"Masterfully weaves Madame Butterfly through the 20th century ... evoke(s) Fitzgerald and Styron"

“Spanning most of the 20th century, Australian author Rain continues the story begun in Madame Butterfly in his ambitious debut. U.S. naval officer Pinkerton becomes a powerful 20th-century political figure through his marriage to Kate, scion of an influential family who raises as her own her husband’s illegitimate son, Ben, known as “Trouble.” Telling his story and theirs is crippled orphan Woodley Sharpless, whose father was the American consul in the original opera. Woodley and Trouble meet at boarding school and their curious friendship survives decades and distances, Trouble’s melodramatic struggles for identity, and his parents’ fight for power and influence. Woodley’s difficulties in determining his place in the world are less dramatic. Yet the budding poet moves through glittering circles courtesy of his aunt, a “real-life Auntie Mame,” travels to Japan before WWII, and, thanks to the Pinkertons, finds himself witness to the Manhattan Project. These characters and a sense of tragedy evoke American authors Fitzgerald and Styron, yet Rain’s outsider worldview enriches rather than dulls the narrative, particularly in sequences set in Pacific Rim Asia and others involving the Bomb.
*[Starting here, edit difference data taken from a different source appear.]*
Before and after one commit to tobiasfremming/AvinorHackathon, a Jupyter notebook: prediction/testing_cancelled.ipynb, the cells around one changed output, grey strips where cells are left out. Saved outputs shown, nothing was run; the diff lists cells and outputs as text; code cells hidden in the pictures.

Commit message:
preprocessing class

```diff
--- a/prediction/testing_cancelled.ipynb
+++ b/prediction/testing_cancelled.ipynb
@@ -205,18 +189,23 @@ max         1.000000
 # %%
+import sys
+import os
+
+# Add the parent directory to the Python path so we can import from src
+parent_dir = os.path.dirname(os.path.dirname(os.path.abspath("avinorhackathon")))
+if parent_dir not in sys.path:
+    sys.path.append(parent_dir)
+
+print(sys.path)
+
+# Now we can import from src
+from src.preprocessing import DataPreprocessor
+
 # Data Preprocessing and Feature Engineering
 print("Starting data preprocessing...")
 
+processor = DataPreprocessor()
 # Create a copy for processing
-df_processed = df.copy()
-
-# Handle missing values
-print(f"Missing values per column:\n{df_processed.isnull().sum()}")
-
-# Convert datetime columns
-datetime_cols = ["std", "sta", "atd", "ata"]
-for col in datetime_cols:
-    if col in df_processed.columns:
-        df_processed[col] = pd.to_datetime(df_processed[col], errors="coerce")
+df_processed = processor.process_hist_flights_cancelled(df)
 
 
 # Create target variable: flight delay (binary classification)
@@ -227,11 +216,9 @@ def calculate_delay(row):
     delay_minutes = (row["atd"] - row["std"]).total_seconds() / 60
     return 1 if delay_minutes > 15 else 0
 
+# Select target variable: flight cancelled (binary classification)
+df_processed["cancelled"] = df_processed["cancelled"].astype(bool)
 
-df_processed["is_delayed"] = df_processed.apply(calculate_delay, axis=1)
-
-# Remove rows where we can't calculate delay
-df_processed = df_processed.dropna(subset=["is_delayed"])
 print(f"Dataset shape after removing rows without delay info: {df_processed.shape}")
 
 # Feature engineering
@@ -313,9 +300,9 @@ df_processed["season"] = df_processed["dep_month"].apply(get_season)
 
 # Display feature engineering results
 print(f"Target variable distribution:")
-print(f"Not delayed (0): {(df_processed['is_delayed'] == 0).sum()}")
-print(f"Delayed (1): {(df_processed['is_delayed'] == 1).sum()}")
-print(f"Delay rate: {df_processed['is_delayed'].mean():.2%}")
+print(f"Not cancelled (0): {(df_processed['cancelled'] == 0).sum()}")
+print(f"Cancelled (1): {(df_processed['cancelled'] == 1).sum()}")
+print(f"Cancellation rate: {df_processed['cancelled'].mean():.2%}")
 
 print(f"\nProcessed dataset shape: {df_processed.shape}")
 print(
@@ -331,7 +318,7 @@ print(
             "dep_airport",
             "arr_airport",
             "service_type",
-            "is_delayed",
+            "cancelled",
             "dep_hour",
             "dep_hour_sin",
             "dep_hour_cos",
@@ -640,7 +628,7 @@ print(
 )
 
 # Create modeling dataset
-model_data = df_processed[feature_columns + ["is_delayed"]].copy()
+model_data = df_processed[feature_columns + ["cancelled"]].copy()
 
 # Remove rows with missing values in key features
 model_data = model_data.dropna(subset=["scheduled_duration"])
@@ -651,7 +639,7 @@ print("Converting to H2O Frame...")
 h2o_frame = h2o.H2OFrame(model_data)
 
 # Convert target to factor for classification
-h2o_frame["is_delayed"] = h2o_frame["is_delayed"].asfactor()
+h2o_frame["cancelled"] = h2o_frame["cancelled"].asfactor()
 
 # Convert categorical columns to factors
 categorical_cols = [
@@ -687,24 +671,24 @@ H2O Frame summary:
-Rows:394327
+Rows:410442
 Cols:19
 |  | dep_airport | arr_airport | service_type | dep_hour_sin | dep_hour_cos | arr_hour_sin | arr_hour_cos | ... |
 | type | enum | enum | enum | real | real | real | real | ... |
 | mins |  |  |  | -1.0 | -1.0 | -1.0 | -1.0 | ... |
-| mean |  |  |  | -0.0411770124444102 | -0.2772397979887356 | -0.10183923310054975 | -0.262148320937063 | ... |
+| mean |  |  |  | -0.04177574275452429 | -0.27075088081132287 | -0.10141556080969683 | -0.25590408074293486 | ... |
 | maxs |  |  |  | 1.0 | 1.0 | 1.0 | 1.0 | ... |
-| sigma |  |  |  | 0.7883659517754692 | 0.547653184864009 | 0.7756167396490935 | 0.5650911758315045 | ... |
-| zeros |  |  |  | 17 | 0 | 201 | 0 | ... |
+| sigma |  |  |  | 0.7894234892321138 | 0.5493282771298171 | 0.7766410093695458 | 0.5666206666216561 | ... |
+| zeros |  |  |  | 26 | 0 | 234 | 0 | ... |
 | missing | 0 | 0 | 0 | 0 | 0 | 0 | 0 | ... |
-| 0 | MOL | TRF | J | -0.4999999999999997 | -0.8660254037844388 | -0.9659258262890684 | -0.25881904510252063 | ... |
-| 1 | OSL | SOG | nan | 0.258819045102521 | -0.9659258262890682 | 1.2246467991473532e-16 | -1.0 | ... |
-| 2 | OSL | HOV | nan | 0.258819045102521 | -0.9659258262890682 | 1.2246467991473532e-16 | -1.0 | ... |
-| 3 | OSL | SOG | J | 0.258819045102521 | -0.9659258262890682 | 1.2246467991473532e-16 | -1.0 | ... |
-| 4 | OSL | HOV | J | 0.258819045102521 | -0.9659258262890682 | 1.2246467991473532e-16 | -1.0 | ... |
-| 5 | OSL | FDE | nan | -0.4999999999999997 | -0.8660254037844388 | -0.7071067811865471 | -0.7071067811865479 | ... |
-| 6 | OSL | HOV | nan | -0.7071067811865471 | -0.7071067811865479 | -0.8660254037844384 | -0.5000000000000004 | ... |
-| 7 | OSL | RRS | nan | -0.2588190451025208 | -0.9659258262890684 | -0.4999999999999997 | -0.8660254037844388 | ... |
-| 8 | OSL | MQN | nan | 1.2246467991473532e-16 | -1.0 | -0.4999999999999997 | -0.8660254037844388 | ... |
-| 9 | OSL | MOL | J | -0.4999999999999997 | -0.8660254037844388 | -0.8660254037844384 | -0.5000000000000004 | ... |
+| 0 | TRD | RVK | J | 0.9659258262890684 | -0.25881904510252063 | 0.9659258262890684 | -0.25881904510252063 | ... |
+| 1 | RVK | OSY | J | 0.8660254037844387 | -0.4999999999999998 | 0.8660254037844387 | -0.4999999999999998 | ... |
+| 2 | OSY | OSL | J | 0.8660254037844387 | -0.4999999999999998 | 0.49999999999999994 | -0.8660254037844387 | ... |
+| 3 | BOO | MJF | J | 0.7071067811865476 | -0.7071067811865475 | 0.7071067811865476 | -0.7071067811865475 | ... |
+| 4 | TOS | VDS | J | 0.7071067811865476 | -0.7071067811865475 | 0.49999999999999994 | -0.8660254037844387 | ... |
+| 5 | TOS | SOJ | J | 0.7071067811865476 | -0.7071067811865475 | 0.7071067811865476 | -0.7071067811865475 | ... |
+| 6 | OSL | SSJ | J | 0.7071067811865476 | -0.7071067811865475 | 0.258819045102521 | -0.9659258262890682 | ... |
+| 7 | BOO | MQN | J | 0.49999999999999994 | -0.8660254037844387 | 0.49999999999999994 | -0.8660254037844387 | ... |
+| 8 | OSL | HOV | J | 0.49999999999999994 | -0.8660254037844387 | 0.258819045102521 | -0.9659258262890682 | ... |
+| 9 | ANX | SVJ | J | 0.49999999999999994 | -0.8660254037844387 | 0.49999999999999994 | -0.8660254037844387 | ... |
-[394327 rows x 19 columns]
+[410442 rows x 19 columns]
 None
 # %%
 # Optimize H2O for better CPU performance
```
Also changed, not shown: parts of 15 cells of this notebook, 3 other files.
The author masterfully weaves Madame Butterfly through the 20th century, assuring that the connections never read as coincidences or plot devices. Agent: Sara Menguc, U.K. (Nov.)”

Read the review on the Publishers Weekly website…